* YOUR GOAL:
The required result is one figure, the count of lines below with the string "decoration" in them.

(Version comparison data)
═══
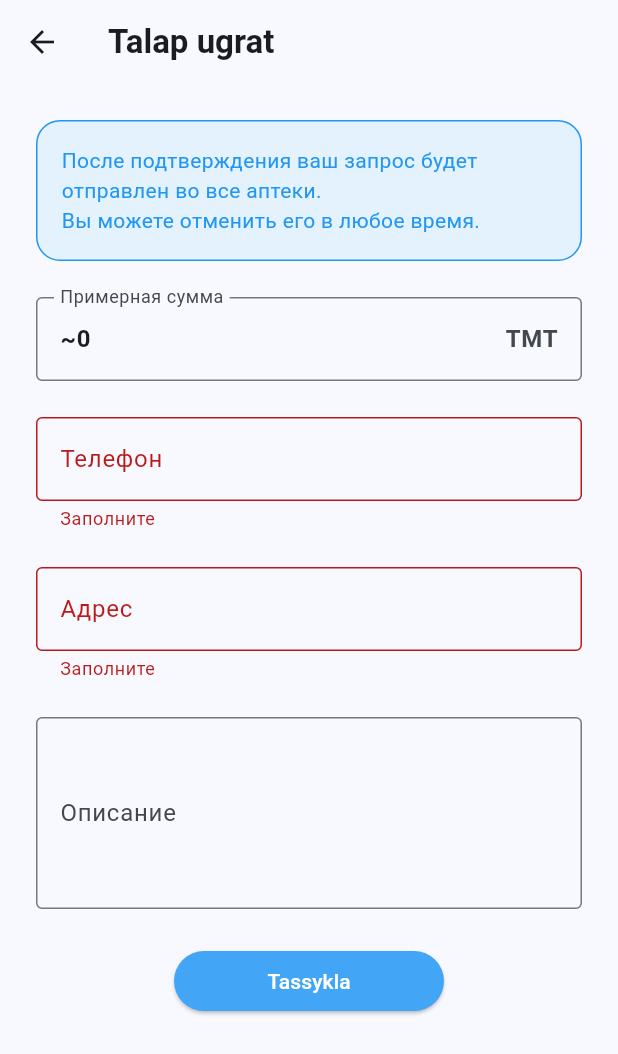
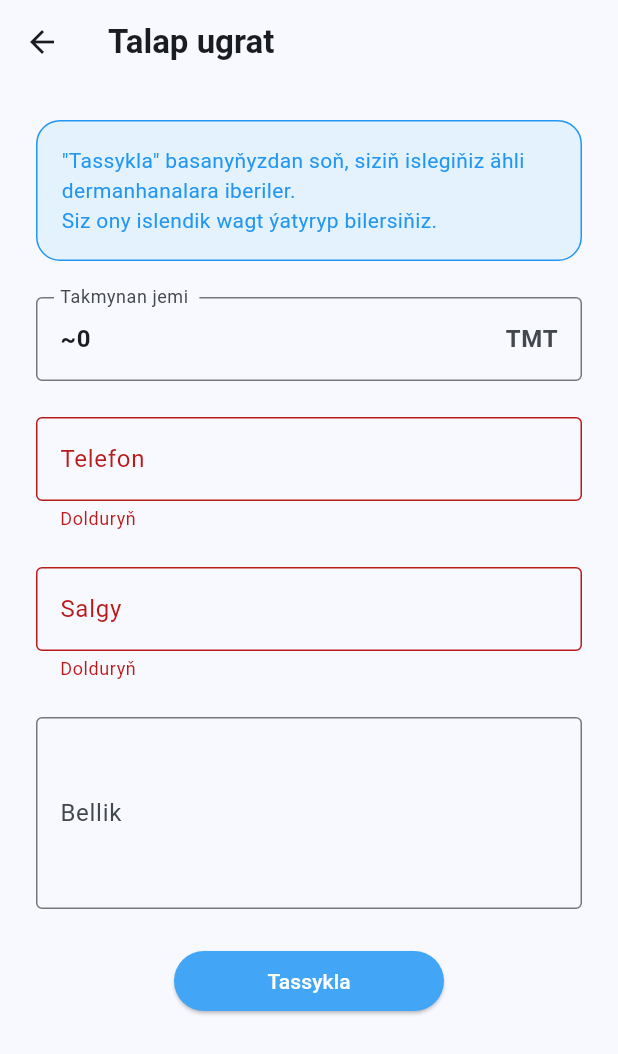
Before and after one commit to 5hanazar/pharmacy_flutter, a Flutter app: the CheckoutPage screen opened directly, after a tap on "Tassykla", on a phone screen of 412 x 824 dp. Shown: the top 1054 px of the screen. Run offline on Flutter 3.47's test engine with Material 3 defaults, Android fonts, the phone set to English and light mode, and no system bars; our stand-ins replace cached_network_image, dio, fluttertoast, get, infinite_scroll_pagination, persistent_bottom_nav_bar and 1 more; accounts and stored records are empty; network calls fail.

Commit message:
translate some stuff

```diff
--- a/lib/presentation/pages/page_checkout.dart
+++ b/lib/presentation/pages/page_checkout.dart
@@ -47,17 +47,17 @@ class _CheckoutPageState extends State<CheckoutPage> {
                         ),
                         borderRadius: BorderRadius.circular(16),
                       ),
-                      child: const Padding(
-                        padding: EdgeInsets.all(16),
-                        child: Text("После подтверждения ваш запрос будет отправлен во все аптеки.\nВы можете отменить его в любое время.", style: TextStyle(color: Colors.blue)),
+                      child: Padding(
+                        padding: const EdgeInsets.all(16),
+                        child: Text("text2".tr, style: const TextStyle(color: Colors.blue)),
                       )),
                   TextFormField(
                     initialValue: "~${controller.basketState.value?.total ?? 0}",
                     readOnly: true,
                     style: const TextStyle(fontWeight: FontWeight.bold),
-                    decoration: const InputDecoration(
-                      border: OutlineInputBorder(),
-                      labelText: 'Примерная сумма',
+                    decoration: InputDecoration(
+                      border: const OutlineInputBorder(),
+                      labelText: 'approximate_total'.tr,
                       suffixText: "TMT",
                     ),
                   ),
@@ -71,14 +71,14 @@ class _CheckoutPageState extends State<CheckoutPage> {
                         FilteringTextInputFormatter.digitsOnly,
                         LengthLimitingTextInputFormatter(8),
                       ],
-                      decoration: const InputDecoration(
-                        border: OutlineInputBorder(),
-                        labelText: 'Телефон',
+                      decoration: InputDecoration(
+                        border: const OutlineInputBorder(),
+                        labelText: 'phone'.tr,
                         prefixText: "+993 ",
                       ),
                       validator: (String? value) {
                         if (value == null || value.isEmpty || value.length != 8 || !RegExp(r'^\d{8}$').hasMatch(value)) {
-                          return 'Заполните';
+                          return 'fill_up'.tr;
                         }
                         return null;
                       },
@@ -87,10 +87,10 @@ class _CheckoutPageState extends State<CheckoutPage> {
                   TextFormField(
                     controller: _address,
                     readOnly: _isLoading,
-                    decoration: const InputDecoration(border: OutlineInputBorder(), labelText: 'Адрес'),
+                    decoration: InputDecoration(border: const OutlineInputBorder(), labelText: 'address'.tr),
                     validator: (String? value) {
                       if (value == null || value.isEmpty) {
-                        return 'Заполните';
+                        return 'fill_up'.tr;
                       }
                       return null;
                     },
@@ -101,7 +101,7 @@ class _CheckoutPageState extends State<CheckoutPage> {
                       controller: _description,
                       readOnly: _isLoading,
                       maxLines: 4,
-                      decoration: const InputDecoration(border: OutlineInputBorder(), labelText: 'Описание'),
+                      decoration: InputDecoration(border: const OutlineInputBorder(), labelText: 'description'.tr),
                     ),
                   ),
                   Align(
--- a/lib/presentation/pages/page_home.dart
+++ b/lib/presentation/pages/page_home.dart
@@ -112,9 +112,9 @@ class _Caution extends StatelessWidget {
           ),
           borderRadius: BorderRadius.circular(16),
         ),
-        child: const Padding(
-          padding: EdgeInsets.all(16),
-          child: Text("Указанные цены товаров являются приблизительными.\nНастоящую стоимость сообщат аптеки после принятия вашего запроса.", style: TextStyle(color: Colors.blue)),
+        child: Padding(
+          padding: const EdgeInsets.all(16),
+          child: Text("text1".tr, style: const TextStyle(color: Colors.blue)),
         ));
   }
 }
--- a/lib/presentation/pages/page_products.dart
+++ b/lib/presentation/pages/page_products.dart
@@ -32,6 +32,17 @@ class _ProductsPageState extends State<ProductsPage> {
   final PagingController<int, ProductDto> _pagingController = PagingController(firstPageKey: 0);
 
   Future<void> _fetchPage(int pageKey) async {
+    if (widget.groupCode == "" && _searchTerm.isEmpty) {
+      _pagingController.appendLastPage([]);
+      WidgetsBinding.instance.addPostFrameCallback((_) {
+        if (mounted) {
+          setState(() {
+            _title = "all_products".tr;
+          });
+        }
+      });
+      return;
+    }
     try {
       final result = await repo.getProducts(pageKey + 1, widget.groupCode, _searchTerm);
       setState(() {
--- a/lib/presentation/views/view_order_request.dart
+++ b/lib/presentation/views/view_order_request.dart
@@ -50,7 +50,7 @@ class OrderRequestView extends StatelessWidget {
                     }).toList()),
               ),
             ),
-            Row(children: [Expanded(child: Text(order.createdDate, style: const TextStyle(color: Colors.blueGrey))), Text(order.total.toString(), style: const TextStyle(fontWeight: FontWeight.bold, fontSize: 18)), const Text("  TMT")]),
+            Row(children: [Expanded(child: Text(order.createdDate, style: const TextStyle(color: Colors.blueGrey, fontSize: 12))), Text(order.total.toString(), style: const TextStyle(fontWeight: FontWeight.bold, fontSize: 18)), const Text("  TMT")]),
           ],
         ),
       ),
@@ -58,7 +58,7 @@ class OrderRequestView extends StatelessWidget {
         showDialog<String>(
           context: context,
           builder: (BuildContext context) => AlertDialog(
-            title: Text("${'cancel_order'.tr}?"),
+            title: Text('cancel_order'.tr),
             actions: <Widget>[
               TextButton(
                 onPressed: () => Navigator.pop(context),
--- a/lib/resources/my_translations.dart
+++ b/lib/resources/my_translations.dart
@@ -20,6 +20,14 @@ class MyTranslations extends Translations {
       'cancel': 'Отменить',
       'yes': 'Да',
       'no': 'Нет',
+      'all_products': 'Все продукты',
+      'approximate_total': 'Примерная сумма',
+      'phone': 'Телефон',
+      'address': 'Адрес',
+      'description': 'Описание',
+      'fill_up': 'Заполните',
+      'text1': 'Указанные цены товаров являются приблизительными.\nНастоящую стоимость сообщат аптеки после принятия вашего запроса.',
+      'text2': 'После подтверждения ваш запрос будет отправлен во все аптеки.\nВы можете отменить его в любое время.',
     },
     'tm_TM': {
       'products': 'Harytlar',
@@ -38,6 +46,14 @@ class MyTranslations extends Translations {
       'cancel': 'Yza dolan',
       'yes': 'Hawa',
       'no': 'Ýok',
+      'all_products': 'Ähli dermanlar',
+      'approximate_total': 'Takmynan jemi ',
+      'phone': 'Telefon',
+      'address': 'Salgy',
+      'description': 'Bellik',
+      'fill_up': 'Dolduryň',
+      'text1': 'Harytlaryň ýakynlaşan bahalary görkezilendir.\nHakyky bahany dermanhanalar siziň talabyňyzy kabul edenden soň habar bererler.',
+      'text2': '"Tassykla" basanyňyzdan soň, siziň islegiňiz ähli dermanhanalara iberiler.\nSiz ony islendik wagt ýatyryp bilersiňiz.',
     }
   };
 }
```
═══
* OUTPUT:
8